Now in Canon 440 §2, it is said that in a sede vacante in the Metropolitan See, a provincial synod is not to be called, yet in canon 442 §2, it says, that when that See is impeded, the Bishops of the province can elect one of themselves and preside over such a Council. This implies that a provincial council can be called when the Metropolitan See is impeded. Which is the exact case in law.
Accordingly in accord with canon 442 §2, the elected suffragan can determine the time and place of such a Council and the questions to be discussed, the length of the discussion and whether to move it from one place to another as may seem opportune or necessary. He can also dissolve it or extend its sessions.
Now in accord with Canon 443, §1, all the Bishops, Bishop co-adjutors and auxiliaries must be convoked, if a Provincial Council is called. Also all other Bishops who hold a munus in the province. Bishops emeriti can also be called, as well as all other Bishops incardinated in the Province. This includes all the Bishops and Archbishops incardinated at the Vatican, such as Archbishop Viganò, and all the Cardinals of the Roman Church.
In addition all the major superiors of religious communities in the Province must be invited, as well as all Rectors of Pontifical institutes in the Province, and all Rectors of Major Seminaries. Vicar generals and Episcopal Vicars must also be called.
All these have the right to vote.
In addition, all the clergy and laity of the province can be called, but they do not get but a consultative voice, but no more than half the number of those who must be invited who can vote. In addition two members of each priestly diocesan council of each dicese in the province and of each Cathedral Chapter are to be invited with consultative voice.
Finally, others can also be invited by the presiding Bishop with the consent of the other bishops of the province who are ordinaries.
The power of the Provincial Council of the Roman Province is affirmed in canon 445, which says it can act “to defend common ecclesiastical discipline”, and surely, who is the true Pope is the keystone to all ecclesiastical discipline in the Province.
In the case of two rival popes, I would gather that not only the Bishops and clergy and superiors which an antipope appointed but also those which the true pope appointed, even though they were thrust from their sees could attend.
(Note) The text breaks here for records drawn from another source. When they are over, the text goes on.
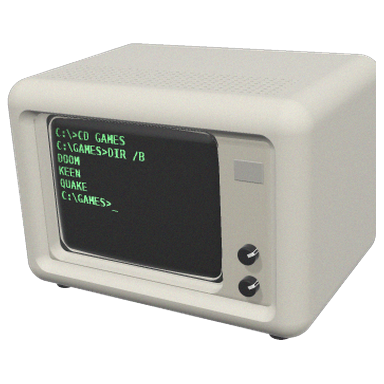
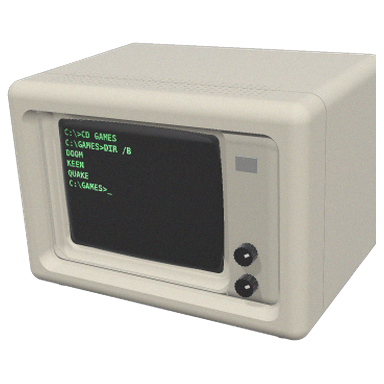
Ports' 5151: its colours, bevels, seam, knurled knobs, vents and sharper text
Claude-Session: https://claude.ai/code/session_01TGGsTE1DNkb6MQqq6tNzFj

diff --git a/tools/genportscard.py b/tools/genportscard.py
@@ -91,8 +91,8 @@ def classic():
 # nameplate is blank: the shelf names no maker. Lit as AMOS lights (raymarch).
 
 M = rm.rot(6, -30, 0)
-PEARL = (222, 218, 203)
-PANEL = (203, 198, 181)
+PEARL = (219, 212, 192)      # the case, IBM's warm putty, a little aged
+PANEL = (194, 189, 172)      # the recessed panel, a shade greyer
 SW, SH = 1.24, 0.96          # the tube's face, half sizes
 SX, SY = -0.30, 0.02         # its middle, left of the case's
 FZ = 0.78                    # the case's front
@@ -103,18 +103,18 @@ def screen_picture():
     listing (DIR /B, MS-DOS 5 on) of three games that are DOS games and
     PortMaster ports alike, and the prompt waiting. In a monospace face drawn
     small and blown up square, as a CRT's text mode is."""
-    n = 250                                   # drawn at a quarter, then x4
+    n = 500                                   # drawn at a half, then x2
     w, h = n, int(n * SH / SW)
     im = Image.new("RGB", (w, h), (12, 20, 14))
     d = ImageDraw.Draw(im)
-    f = ImageFont.truetype(MONO, 15)
+    f = ImageFont.truetype(MONO, 23)
     g = (120, 255, 140)
     lines = ["C:\\>CD GAMES", "C:\\GAMES>DIR /B", "DOOM", "KEEN", "QUAKE", "C:\\GAMES>_"]
     for k, t in enumerate(lines):
-        d.text((16, 14 + k * 17), t, font=f, fill=g)
+        d.text((38, 34 + k * 28), t, font=f, fill=g)
     im = im.convert("L").point(lambda v: 255 if v > 90 else 0)   # hard pixels, no grey edges
     im = Image.merge("RGB", [im.point(lambda v: 12 + v * (c - 12) // 255) for c in g])
-    im = im.resize((w * 4, h * 4), Image.NEAREST)
+    im = im.resize((w * 2, h * 2), Image.NEAREST)
     a = np.asarray(im, np.float64)
     a[::4] *= 0.78                            # scanlines
     hh, ww = a.shape[:2]
@@ -131,60 +131,87 @@ def frame(p):
     return rm.local(p, (0, 0, 0), M)
 
 
+def tapered_hole(q, c, front, back, z_front, z_back, r):
+    """A rounded box whose sides slope: half sizes `front` at z_front, `back`
+    at z_back - the funnel a moulded bezel steps down through"""
+    qb = q - c
+    t = np.clip((z_front - q[..., 2]) / (z_front - z_back), 0, 1)
+    hb = np.stack([front[0] + (back[0] - front[0]) * t - r, front[1] + (back[1] - front[1]) * t - r,
+                   np.full_like(t, (z_front - z_back) / 2)], -1)
+    qb = np.stack([qb[..., 0], qb[..., 1], q[..., 2] - (z_front + z_back) / 2], -1)
+    db = np.abs(qb) - hb
+    db[..., 2] = np.abs(qb[..., 2]) - (z_front - z_back) / 2
+    return np.linalg.norm(np.maximum(db, 0), axis=-1) + np.minimum(db.max(-1), 0) - r
+
+
+KX = 1.30                    # the knobs' and nameplate's column
+KY = (-0.40, -0.80)          # contrast above brightness
+
+
 def knob_face(q):
-    """black, with a white mark at one o'clock, as the 5151's knobs have"""
-    out = np.broadcast_to((np.array([24, 24, 26], np.float64) / 255.0) ** 2.2, q.shape).copy()
-    for ky in (-0.36, -0.76):
-        dx, dy = q[:, 0] - 1.36, q[:, 1] - ky
-        mark = (np.abs(dx * 0.5 - dy * 0.866) < 0.02) & (dx * 0.866 + dy * 0.5 > 0.03) & \
-               (dx * 0.866 + dy * 0.5 < 0.11) & (q[:, 2] > FZ - 0.2)
-        out[mark] = (np.array([235, 235, 230]) / 255.0) ** 2.2
+    """black, knurled, with a white mark at one o'clock on its face"""
+    out = np.broadcast_to((np.array([22, 22, 24], np.float64) / 255.0) ** 2.2, q.shape).copy()
+    for ky in KY:
+        dx, dy = q[:, 0] - KX, q[:, 1] - ky
+        mark = (np.abs(dx * 0.5 - dy * 0.866) < 0.018) & (dx * 0.866 + dy * 0.5 > 0.02) & \
+               (dx * 0.866 + dy * 0.5 < 0.085) & (q[:, 2] > FZ - 0.12)
+        out[mark] = (np.array([236, 234, 226]) / 255.0) ** 2.2
     return out
 
 
-MATS = [rm.Mat(PEARL, gloss=0.30, spec=0.4),                                 # 0 case
-        rm.Mat(lambda p: SCREEN(frame(p)), gloss=0.85, spec=0.5, emit=0.9),  # 1 the tube's glass
-        rm.Mat((48, 50, 48), gloss=0.25, spec=0.3),                          # 2 the step round the tube, vent holes
-        rm.Mat(lambda p: knob_face(frame(p)), gloss=0.45, spec=0.5),         # 3 knobs
-        rm.Mat(PANEL, gloss=0.28, spec=0.35),                                # 4 the recessed panel
-        rm.Mat((178, 176, 168), gloss=0.5, spec=0.6),                        # 5 nameplate
-        rm.Mat((40, 40, 42), gloss=0.2, spec=0.2)]                           # 6 feet
+MATS = [rm.Mat(PEARL, gloss=0.26, spec=0.35),                                # 0 case
+        rm.Mat(lambda p: SCREEN(frame(p)), gloss=0.9, spec=0.5, emit=0.9),   # 1 the tube's glass
+        rm.Mat((44, 46, 44), gloss=0.25, spec=0.3),                          # 2 the dark round the tube
+        rm.Mat(lambda p: knob_face(frame(p)), gloss=0.4, spec=0.45),         # 3 knobs
+        rm.Mat(PANEL, gloss=0.24, spec=0.3),                                 # 4 the recessed panel
+        rm.Mat((186, 186, 182), gloss=0.55, spec=0.6, metal=True),           # 5 nameplate, brushed
+        rm.Mat((36, 36, 38), gloss=0.2, spec=0.2)]                           # 6 feet
 
 
 def scene(p):
     q = frame(p)
-    # the case: wide and deep, its front edges deeply rounded
-    case = rm.box(q - [0, 0, -0.75], (2.05, 1.42, 1.53), 0.32)
-    # the frame's opening, and the panel set back in it
-    hole = rm.box(q - [0.0, -0.02, FZ], (1.74, 1.12, 0.16), 0.2)
+    # the case: wide and deep, its front edges rounded
+    case = rm.box(q - [0, 0, -0.75], (2.05, 1.42, 1.53), 0.2)
+    # the seam where the front bezel meets the shell, round the sides and top
+    seam = np.maximum(np.abs(q[..., 2] - (FZ - 0.62)) - 0.012, -rm.box(q - [0, 0, -0.75], (2.03, 1.40, 2.0), 0.18))
+    case = np.maximum(case, -seam)
+    # the frame's opening, its walls sloping in, and the panel at its back
+    hole = tapered_hole(q, np.array([0.0, -0.03, 0]), (1.80, 1.16), (1.70, 1.07), FZ + 0.1, FZ - 0.17, 0.2)
     case = np.maximum(case, -hole)
-    panel = rm.box(q - [0.0, -0.02, FZ - 0.2], (1.76, 1.14, 0.06), 0.2)
-    # the tube's opening in the panel, a dark step, and the bulging glass
-    tw = rm.box(q - [SX, SY, FZ - 0.14], (SW + 0.06, SH + 0.06, 0.3), 0.2)
+    panel = rm.box(q - [0.0, -0.03, FZ - 0.2], (1.72, 1.09, 0.04), 0.18)
+    # the tube's opening in the panel, sloping down to the glass
+    tw = tapered_hole(q, np.array([SX, SY, 0]), (SW + 0.12, SH + 0.12), (SW + 0.02, SH + 0.02),
+                      FZ - 0.14, FZ - 0.36, 0.2)
     panel = np.maximum(panel, -tw)
     case = np.maximum(case, -tw)
-    step = rm.box(q - [SX, SY, FZ - 0.3], (SW + 0.1, SH + 0.1, 0.03), 0.22)
-    step = np.maximum(step, -rm.box(q - [SX, SY, FZ - 0.3], (SW - 0.02, SH - 0.02, 0.2), 0.2))
-    bulge = 0.06 * (1 - (((q[..., 0] - SX) / SW) ** 2 + ((q[..., 1] - SY) / SH) ** 2) * 0.5)
-    tube = rm.box(q - [SX, SY, FZ - 0.32], (SW + 0.02, SH + 0.02, 0.03), 0.2) - bulge
-    # the strip at the right: nameplate and two knobs
-    plate = rm.box(q - [1.36, 0.62, FZ - 0.13], (0.17, 0.12, 0.012), 0.01)
-    knobs = np.minimum(rm.cyl(q - [1.36, -0.36, FZ - 0.08], 0.11, 0.07, 0.025, axis=2),
-                       rm.cyl(q - [1.36, -0.76, FZ - 0.08], 0.11, 0.07, 0.025, axis=2))
-    # vent holes across the top, behind the front
-    gx = ((q[..., 0] + 4) % 0.1) - 0.05
-    gz = ((q[..., 2] + 4) % 0.1) - 0.05
-    holes = np.maximum(np.hypot(gx, gz) - 0.022,
-                       np.maximum(np.abs(q[..., 0]) - 1.55, np.abs(q[..., 2] - 0.0) - 0.42))
-    holes = np.maximum(holes, np.abs(q[..., 1] - 1.42) - 0.03)
+    # a groove between the tube's side and the strip at the right
+    groove = np.maximum(np.abs(q[..., 0] - 1.0) - 0.012, np.abs(q[..., 1] + 0.03) - 1.02)
+    panel = np.maximum(panel, -np.maximum(groove, np.abs(q[..., 2] - (FZ - 0.16)) - 0.03))
+    step = rm.box(q - [SX, SY, FZ - 0.36], (SW + 0.04, SH + 0.04, 0.02), 0.2)
+    bulge = 0.05 * (1 - (((q[..., 0] - SX) / SW) ** 2 + ((q[..., 1] - SY) / SH) ** 2) * 0.5)
+    tube = rm.box(q - [SX, SY, FZ - 0.37], (SW, SH, 0.03), 0.2) - bulge
+    # the strip: nameplate high, two knobs low, each in a shallow collar
+    plate = rm.box(q - [KX, 0.68, FZ - 0.155], (0.13, 0.09, 0.01), 0.008)
+    knobs = np.full(q.shape[:-1], 1e9)
+    for ky in KY:
+        kq = q - [KX, ky, FZ - 0.1]
+        ang = np.arctan2(kq[..., 1], kq[..., 0])
+        kr = 0.105 + 0.006 * (np.cos(ang * 18) > 0)            # knurled rim
+        k = np.maximum(np.hypot(kq[..., 0], kq[..., 1]) - kr, np.abs(kq[..., 2]) - 0.07) - 0.01
+        knobs = np.minimum(knobs, k)
+    # vents: a field of small holes across the top, just behind the front
+    gx = ((q[..., 0] + 4) % 0.09) - 0.045
+    gz = ((q[..., 2] + 4) % 0.09) - 0.045
+    holes = np.maximum(np.hypot(gx, gz) - 0.02,
+                       np.maximum(np.abs(q[..., 0]) - 1.45, np.abs(q[..., 2] - (FZ - 0.55)) - 0.3))
+    holes = np.maximum(holes, np.abs(q[..., 1] - 1.42) - 0.035)
     case = np.maximum(case, -holes)
-    # small dark feet at the front corners and back
+    # small dark feet under the corners
     feet = np.full(q.shape[:-1], 1e9)
-    for fx in (-1.6, 1.6):
-        for fz in (0.35, -1.9):
-            feet = np.minimum(feet, rm.cyl(q - [fx, -1.47, fz], 0.14, 0.05, 0.02, axis=1))
-    d = np.stack([case, tube, step,
-                  knobs, panel, plate, feet], -1)
+    for fx in (-1.65, 1.65):
+        for fz in (0.4, -1.95):
+            feet = np.minimum(feet, rm.cyl(q - [fx, -1.46, fz], 0.13, 0.05, 0.02, axis=1))
+    d = np.stack([case, tube, step, knobs, panel, plate, feet], -1)
     return d.min(-1), d.argmin(-1)
 
 
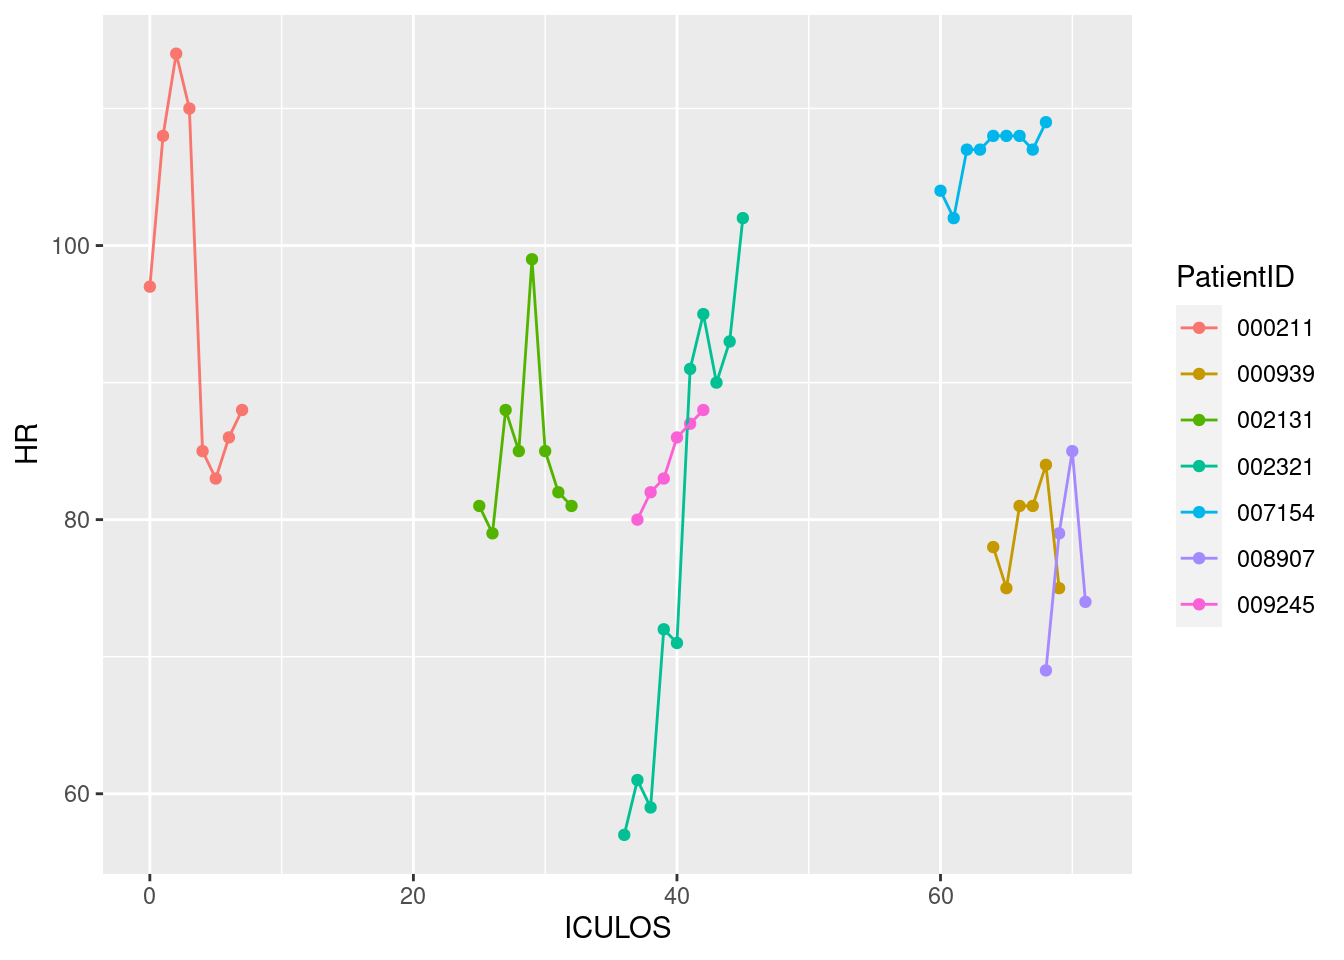
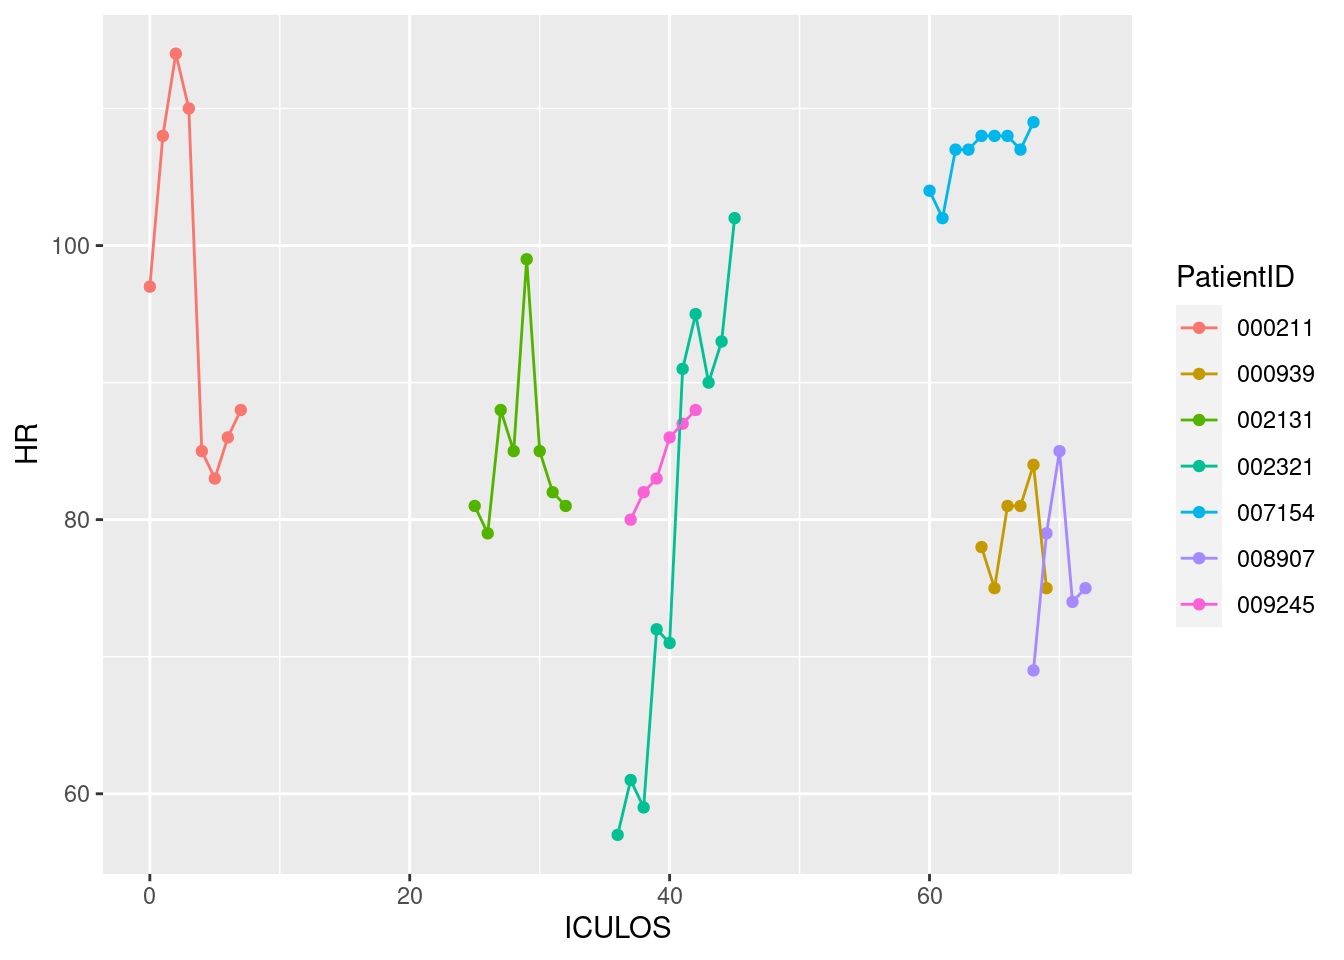
Updated report

diff --git a/a7qmd.html b/a7qmd.html
@@ -80,7 +80,7 @@ ul.task-list li input[type="checkbox"] {
 <h2 class="anchored" data-anchor-id="current-date-and-time">Current date and time</h2>
 <div class="cell">
 <div class="cell-output cell-output-stdout">
-<pre><code>[1] "2023-04-12 15:16:54 UTC"</code></pre>
+<pre><code>[1] "2023-04-12 16:21:54 UTC"</code></pre>
 </div>
 </div>
 </section>
@@ -106,9 +106,9 @@ ul.task-list li input[type="checkbox"] {
 </tr>
 <tr class="even">
 <td style="text-align: left;">000939</td>
-<td style="text-align: right;">75</td>
 <td style="text-align: right;">NA</td>
-<td style="text-align: right;">13</td>
+<td style="text-align: right;">NA</td>
+<td style="text-align: right;">NA</td>
 </tr>
 <tr class="odd">
 <td style="text-align: left;">002131</td>
@@ -130,8 +130,8 @@ ul.task-list li input[type="checkbox"] {
 </tr>
 <tr class="even">
 <td style="text-align: left;">008907</td>
-<td style="text-align: right;">74</td>
-<td style="text-align: right;">NA</td>
+<td style="text-align: right;">75</td>
+<td style="text-align: right;">36</td>
 <td style="text-align: right;">18</td>
 </tr>
 <tr class="odd">
@@ -217,9 +217,9 @@ ul.task-list li input[type="checkbox"] {
 </tr>
 <tr class="even">
 <td style="text-align: left;">000939</td>
-<td style="text-align: right;">-9</td>
 <td style="text-align: right;">NA</td>
-<td style="text-align: right;">-1</td>
+<td style="text-align: right;">NA</td>
+<td style="text-align: right;">NA</td>
 </tr>
 <tr class="odd">
 <td style="text-align: left;">001080</td>
@@ -427,7 +427,7 @@ ul.task-list li input[type="checkbox"] {
 </tr>
 <tr class="odd">
 <td style="text-align: left;">008907</td>
-<td style="text-align: right;">-11</td>
+<td style="text-align: right;">1</td>
 <td style="text-align: right;">NA</td>
 <td style="text-align: right;">0</td>
 </tr>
And clearly those appointed by the true Pope do not need permission from those appointed by the Antipope.
Thus, with such Council called, a synod like that of Sutri in 1046 can resolve canonically who is the true Metropolitan of the Roman Province and order deposed the one who has not a shred of canonical right to call himself the Pope.